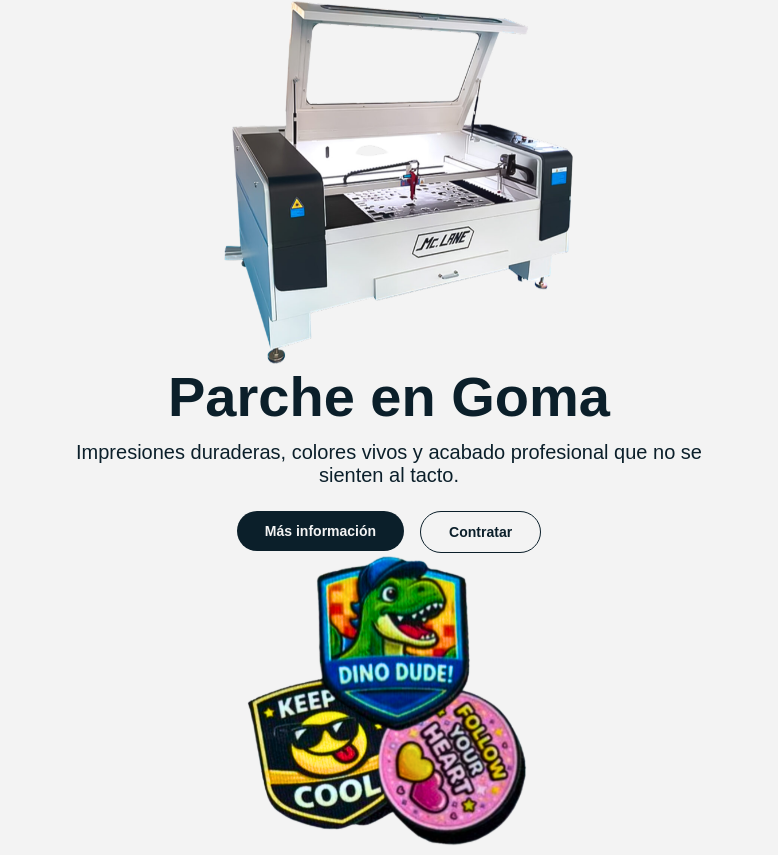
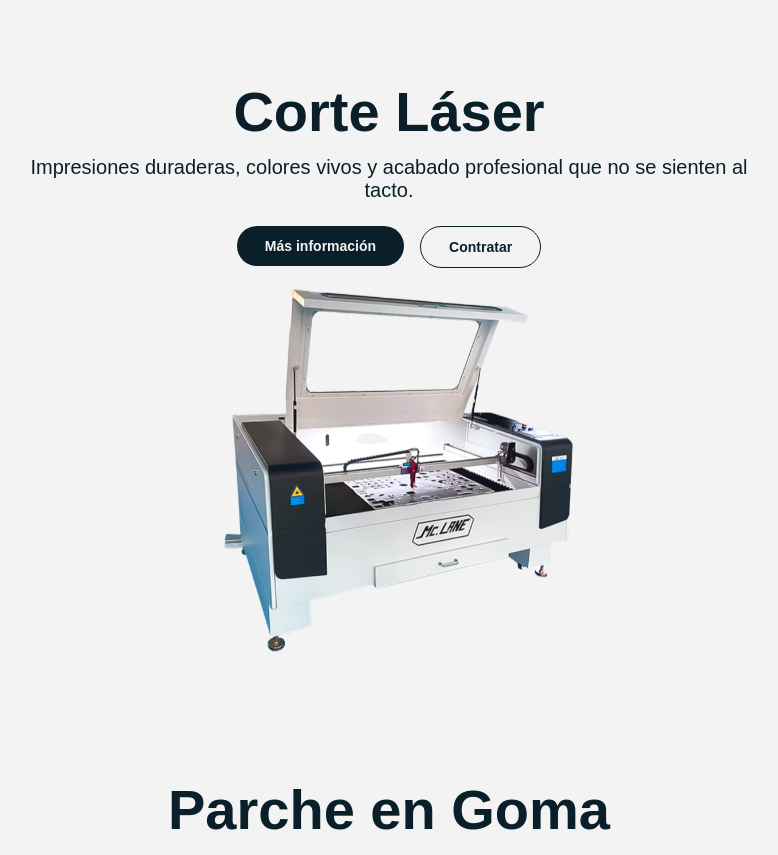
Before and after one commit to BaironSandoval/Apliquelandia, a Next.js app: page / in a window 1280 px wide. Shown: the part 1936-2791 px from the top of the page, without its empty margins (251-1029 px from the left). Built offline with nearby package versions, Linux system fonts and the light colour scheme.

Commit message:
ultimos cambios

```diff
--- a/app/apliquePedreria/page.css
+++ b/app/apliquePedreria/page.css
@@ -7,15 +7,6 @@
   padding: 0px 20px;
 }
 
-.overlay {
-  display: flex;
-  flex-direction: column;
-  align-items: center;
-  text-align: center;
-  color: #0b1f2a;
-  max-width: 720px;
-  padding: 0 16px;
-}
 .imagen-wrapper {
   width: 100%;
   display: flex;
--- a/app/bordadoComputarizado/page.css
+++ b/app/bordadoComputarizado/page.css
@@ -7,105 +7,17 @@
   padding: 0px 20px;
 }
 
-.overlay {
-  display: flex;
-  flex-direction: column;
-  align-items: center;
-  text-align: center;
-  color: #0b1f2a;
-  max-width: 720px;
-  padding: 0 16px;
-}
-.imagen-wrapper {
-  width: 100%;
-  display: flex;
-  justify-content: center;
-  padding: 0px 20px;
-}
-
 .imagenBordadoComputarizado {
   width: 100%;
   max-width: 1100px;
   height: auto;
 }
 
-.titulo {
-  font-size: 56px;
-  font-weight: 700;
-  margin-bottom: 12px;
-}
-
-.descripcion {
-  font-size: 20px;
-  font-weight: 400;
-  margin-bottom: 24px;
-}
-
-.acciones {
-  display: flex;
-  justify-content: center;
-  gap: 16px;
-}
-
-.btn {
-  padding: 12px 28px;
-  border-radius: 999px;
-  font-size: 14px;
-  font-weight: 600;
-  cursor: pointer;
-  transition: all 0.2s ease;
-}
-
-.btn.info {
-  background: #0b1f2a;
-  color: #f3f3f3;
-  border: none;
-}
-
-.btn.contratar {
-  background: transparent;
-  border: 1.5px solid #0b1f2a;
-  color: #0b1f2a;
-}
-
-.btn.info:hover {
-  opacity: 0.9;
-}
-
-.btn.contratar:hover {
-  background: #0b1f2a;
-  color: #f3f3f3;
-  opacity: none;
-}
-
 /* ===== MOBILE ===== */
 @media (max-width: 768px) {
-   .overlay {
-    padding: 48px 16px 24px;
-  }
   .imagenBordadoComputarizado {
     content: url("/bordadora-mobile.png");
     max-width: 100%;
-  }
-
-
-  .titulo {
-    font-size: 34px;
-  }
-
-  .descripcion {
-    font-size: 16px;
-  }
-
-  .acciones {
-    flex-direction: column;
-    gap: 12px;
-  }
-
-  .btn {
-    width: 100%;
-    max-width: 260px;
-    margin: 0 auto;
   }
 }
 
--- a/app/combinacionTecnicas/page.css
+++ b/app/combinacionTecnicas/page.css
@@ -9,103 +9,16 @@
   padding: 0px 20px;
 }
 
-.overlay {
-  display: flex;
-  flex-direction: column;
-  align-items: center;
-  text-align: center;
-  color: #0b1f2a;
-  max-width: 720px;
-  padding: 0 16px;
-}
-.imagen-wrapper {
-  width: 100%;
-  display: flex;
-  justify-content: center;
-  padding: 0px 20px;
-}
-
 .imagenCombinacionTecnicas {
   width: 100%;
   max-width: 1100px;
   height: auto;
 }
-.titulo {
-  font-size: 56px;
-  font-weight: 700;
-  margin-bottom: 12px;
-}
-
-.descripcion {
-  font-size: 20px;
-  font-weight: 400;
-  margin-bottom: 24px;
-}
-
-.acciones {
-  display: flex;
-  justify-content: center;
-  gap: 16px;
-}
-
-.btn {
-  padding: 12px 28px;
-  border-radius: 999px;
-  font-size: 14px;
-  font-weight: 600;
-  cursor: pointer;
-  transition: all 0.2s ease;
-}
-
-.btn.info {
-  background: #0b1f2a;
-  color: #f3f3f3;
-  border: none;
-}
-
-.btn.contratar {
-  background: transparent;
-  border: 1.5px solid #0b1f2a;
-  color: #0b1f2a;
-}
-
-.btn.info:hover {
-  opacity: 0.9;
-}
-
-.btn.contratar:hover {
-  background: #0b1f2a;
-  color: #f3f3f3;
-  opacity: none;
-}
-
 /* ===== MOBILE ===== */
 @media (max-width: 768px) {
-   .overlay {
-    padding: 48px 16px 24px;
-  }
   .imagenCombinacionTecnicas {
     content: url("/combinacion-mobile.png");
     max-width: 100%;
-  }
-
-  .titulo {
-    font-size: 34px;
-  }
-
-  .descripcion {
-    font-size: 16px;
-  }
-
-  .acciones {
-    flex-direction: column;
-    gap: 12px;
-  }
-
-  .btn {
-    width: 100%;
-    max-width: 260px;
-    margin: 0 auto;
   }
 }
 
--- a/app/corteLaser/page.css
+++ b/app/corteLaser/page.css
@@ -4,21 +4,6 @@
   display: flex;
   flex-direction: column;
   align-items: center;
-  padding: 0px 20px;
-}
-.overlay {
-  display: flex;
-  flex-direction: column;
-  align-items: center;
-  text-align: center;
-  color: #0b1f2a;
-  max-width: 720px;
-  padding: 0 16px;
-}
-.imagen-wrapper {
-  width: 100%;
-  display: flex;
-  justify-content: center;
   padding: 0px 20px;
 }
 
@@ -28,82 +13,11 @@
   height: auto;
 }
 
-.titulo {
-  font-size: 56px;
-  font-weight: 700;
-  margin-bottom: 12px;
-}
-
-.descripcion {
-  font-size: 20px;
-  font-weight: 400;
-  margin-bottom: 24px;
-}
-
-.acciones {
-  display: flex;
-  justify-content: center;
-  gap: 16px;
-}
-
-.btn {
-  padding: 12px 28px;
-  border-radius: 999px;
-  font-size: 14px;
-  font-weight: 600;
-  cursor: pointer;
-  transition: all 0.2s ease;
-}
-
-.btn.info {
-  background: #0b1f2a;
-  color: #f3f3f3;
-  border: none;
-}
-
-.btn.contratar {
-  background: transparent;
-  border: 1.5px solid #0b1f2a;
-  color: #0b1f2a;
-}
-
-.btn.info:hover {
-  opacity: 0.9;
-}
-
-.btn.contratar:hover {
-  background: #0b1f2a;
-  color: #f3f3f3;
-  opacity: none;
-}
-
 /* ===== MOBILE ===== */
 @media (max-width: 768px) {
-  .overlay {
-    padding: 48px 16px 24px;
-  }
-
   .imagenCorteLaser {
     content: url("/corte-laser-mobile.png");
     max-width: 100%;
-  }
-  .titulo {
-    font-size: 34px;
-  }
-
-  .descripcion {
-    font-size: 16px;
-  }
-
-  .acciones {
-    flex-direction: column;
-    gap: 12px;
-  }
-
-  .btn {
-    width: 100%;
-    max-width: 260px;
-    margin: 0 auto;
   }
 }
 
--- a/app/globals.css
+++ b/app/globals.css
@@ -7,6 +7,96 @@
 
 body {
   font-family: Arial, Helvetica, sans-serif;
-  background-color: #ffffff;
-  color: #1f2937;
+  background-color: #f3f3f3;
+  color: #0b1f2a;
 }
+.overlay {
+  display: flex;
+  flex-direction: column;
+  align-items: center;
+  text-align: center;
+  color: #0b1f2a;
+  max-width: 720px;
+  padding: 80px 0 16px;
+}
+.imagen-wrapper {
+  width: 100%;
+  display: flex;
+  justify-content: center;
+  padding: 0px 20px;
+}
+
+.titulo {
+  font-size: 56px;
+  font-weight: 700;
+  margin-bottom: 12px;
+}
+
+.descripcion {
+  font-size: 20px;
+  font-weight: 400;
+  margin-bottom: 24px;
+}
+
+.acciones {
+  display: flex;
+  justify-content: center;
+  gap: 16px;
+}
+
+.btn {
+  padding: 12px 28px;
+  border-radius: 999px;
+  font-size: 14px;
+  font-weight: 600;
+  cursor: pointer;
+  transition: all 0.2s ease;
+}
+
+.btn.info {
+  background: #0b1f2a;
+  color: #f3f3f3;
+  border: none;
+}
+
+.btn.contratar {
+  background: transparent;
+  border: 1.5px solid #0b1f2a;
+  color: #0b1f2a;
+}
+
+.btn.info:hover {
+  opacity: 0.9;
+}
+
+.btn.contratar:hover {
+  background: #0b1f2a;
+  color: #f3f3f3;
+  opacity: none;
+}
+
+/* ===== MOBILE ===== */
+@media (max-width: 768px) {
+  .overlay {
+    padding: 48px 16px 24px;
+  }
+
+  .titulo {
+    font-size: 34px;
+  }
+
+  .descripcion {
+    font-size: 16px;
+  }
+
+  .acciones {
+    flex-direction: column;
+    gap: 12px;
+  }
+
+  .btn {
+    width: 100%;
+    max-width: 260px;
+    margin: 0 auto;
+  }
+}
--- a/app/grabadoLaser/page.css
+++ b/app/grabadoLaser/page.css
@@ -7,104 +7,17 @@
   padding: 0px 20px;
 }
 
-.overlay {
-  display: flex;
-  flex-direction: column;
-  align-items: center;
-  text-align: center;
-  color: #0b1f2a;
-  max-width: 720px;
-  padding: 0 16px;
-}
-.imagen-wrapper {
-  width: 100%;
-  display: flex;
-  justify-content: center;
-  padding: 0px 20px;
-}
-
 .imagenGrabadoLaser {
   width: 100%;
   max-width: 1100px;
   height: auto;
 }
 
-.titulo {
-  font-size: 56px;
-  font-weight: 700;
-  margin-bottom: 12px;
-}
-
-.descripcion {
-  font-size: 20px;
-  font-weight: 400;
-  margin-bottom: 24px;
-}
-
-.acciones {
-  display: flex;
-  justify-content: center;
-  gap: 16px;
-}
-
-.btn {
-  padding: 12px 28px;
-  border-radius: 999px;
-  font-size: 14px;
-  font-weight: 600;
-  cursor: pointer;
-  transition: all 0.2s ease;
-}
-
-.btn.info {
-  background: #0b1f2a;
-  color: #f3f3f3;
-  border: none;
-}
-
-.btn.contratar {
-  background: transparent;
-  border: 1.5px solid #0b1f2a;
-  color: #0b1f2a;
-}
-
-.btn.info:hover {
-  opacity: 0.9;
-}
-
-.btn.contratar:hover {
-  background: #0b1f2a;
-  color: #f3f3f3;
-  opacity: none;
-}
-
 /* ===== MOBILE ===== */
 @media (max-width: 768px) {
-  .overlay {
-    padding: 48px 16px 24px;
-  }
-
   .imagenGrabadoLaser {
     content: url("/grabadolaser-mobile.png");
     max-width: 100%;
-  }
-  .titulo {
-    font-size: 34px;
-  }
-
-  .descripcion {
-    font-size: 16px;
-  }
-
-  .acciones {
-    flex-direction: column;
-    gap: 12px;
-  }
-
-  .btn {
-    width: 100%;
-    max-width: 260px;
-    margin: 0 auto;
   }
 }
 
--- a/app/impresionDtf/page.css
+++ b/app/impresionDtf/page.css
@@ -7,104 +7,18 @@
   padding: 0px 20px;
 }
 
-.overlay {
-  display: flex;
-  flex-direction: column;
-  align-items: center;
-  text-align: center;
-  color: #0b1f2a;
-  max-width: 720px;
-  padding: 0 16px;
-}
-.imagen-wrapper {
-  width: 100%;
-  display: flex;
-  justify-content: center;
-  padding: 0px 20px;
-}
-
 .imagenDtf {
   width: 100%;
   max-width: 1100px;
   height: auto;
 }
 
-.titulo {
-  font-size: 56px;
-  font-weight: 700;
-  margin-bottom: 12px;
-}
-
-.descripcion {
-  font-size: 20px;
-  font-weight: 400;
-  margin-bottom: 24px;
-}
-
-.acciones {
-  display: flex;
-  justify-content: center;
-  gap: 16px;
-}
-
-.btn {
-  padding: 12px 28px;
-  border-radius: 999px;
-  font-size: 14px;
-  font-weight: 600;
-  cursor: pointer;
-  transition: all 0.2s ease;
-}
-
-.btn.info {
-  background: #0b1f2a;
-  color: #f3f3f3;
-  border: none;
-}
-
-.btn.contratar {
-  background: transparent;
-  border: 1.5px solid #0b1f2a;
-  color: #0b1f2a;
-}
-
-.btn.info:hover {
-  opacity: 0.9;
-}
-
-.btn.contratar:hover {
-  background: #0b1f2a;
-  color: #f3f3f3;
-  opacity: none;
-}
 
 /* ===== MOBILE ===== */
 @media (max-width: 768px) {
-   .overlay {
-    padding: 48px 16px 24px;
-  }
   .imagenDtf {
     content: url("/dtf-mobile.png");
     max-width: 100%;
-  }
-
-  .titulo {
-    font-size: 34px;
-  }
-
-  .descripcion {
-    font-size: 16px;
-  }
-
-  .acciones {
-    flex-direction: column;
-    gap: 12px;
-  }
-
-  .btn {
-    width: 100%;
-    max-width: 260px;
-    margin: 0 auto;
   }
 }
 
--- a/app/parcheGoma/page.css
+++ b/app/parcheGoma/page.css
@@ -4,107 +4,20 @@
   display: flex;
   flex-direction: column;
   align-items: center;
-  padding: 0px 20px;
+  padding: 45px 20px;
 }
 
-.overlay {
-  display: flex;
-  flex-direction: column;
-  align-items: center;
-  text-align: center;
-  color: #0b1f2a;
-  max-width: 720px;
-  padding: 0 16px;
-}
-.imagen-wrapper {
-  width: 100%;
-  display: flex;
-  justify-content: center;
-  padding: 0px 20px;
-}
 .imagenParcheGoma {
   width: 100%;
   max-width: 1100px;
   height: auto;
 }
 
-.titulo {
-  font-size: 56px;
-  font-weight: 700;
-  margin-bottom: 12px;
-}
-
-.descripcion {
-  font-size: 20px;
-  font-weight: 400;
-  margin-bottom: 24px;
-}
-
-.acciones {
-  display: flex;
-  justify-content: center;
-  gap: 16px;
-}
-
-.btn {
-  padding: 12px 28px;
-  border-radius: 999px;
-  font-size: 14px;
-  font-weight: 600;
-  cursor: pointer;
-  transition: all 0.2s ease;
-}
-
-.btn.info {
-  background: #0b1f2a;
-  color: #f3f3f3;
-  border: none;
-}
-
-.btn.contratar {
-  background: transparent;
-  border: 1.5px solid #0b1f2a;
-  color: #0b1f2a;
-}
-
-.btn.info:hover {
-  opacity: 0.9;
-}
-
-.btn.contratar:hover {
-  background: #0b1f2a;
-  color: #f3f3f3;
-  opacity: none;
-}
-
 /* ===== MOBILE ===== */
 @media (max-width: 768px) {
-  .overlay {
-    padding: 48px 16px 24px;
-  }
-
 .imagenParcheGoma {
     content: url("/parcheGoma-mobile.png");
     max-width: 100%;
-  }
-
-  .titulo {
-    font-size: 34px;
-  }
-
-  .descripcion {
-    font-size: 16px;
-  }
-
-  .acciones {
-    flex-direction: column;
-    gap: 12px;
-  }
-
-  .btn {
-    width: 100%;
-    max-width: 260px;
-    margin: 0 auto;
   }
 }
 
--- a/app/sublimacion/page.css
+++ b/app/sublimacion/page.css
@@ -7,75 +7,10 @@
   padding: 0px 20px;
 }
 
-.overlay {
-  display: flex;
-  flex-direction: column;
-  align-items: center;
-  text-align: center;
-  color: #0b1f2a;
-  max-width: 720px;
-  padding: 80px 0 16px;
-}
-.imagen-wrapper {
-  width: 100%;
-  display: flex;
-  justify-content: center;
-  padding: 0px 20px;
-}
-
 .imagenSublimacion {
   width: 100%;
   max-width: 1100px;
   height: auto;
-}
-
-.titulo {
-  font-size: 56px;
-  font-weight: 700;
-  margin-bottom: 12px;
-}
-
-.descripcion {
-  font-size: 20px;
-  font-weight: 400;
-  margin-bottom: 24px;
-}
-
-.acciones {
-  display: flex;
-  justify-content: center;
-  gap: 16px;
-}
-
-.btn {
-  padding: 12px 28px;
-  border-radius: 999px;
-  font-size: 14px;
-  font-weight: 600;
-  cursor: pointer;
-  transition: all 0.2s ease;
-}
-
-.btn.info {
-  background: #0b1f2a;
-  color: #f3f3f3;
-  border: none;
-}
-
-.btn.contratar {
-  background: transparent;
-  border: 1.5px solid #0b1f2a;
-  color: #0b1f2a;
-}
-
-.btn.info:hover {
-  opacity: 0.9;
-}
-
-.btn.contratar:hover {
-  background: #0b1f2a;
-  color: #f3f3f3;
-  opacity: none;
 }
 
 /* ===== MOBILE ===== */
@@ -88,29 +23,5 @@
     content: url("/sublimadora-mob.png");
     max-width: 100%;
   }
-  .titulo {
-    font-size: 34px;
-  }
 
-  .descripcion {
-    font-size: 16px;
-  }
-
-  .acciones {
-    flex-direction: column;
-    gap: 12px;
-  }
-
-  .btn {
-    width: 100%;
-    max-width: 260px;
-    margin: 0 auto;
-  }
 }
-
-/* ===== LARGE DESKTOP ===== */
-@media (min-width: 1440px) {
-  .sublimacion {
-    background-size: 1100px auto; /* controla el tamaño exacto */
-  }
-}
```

• Goal of the exercise: The answer must consist of every line from the records above that holds "apliquePedreria".

• Answer to the problem:
--- a/app/apliquePedreria/page.css
+++ b/app/apliquePedreria/page.css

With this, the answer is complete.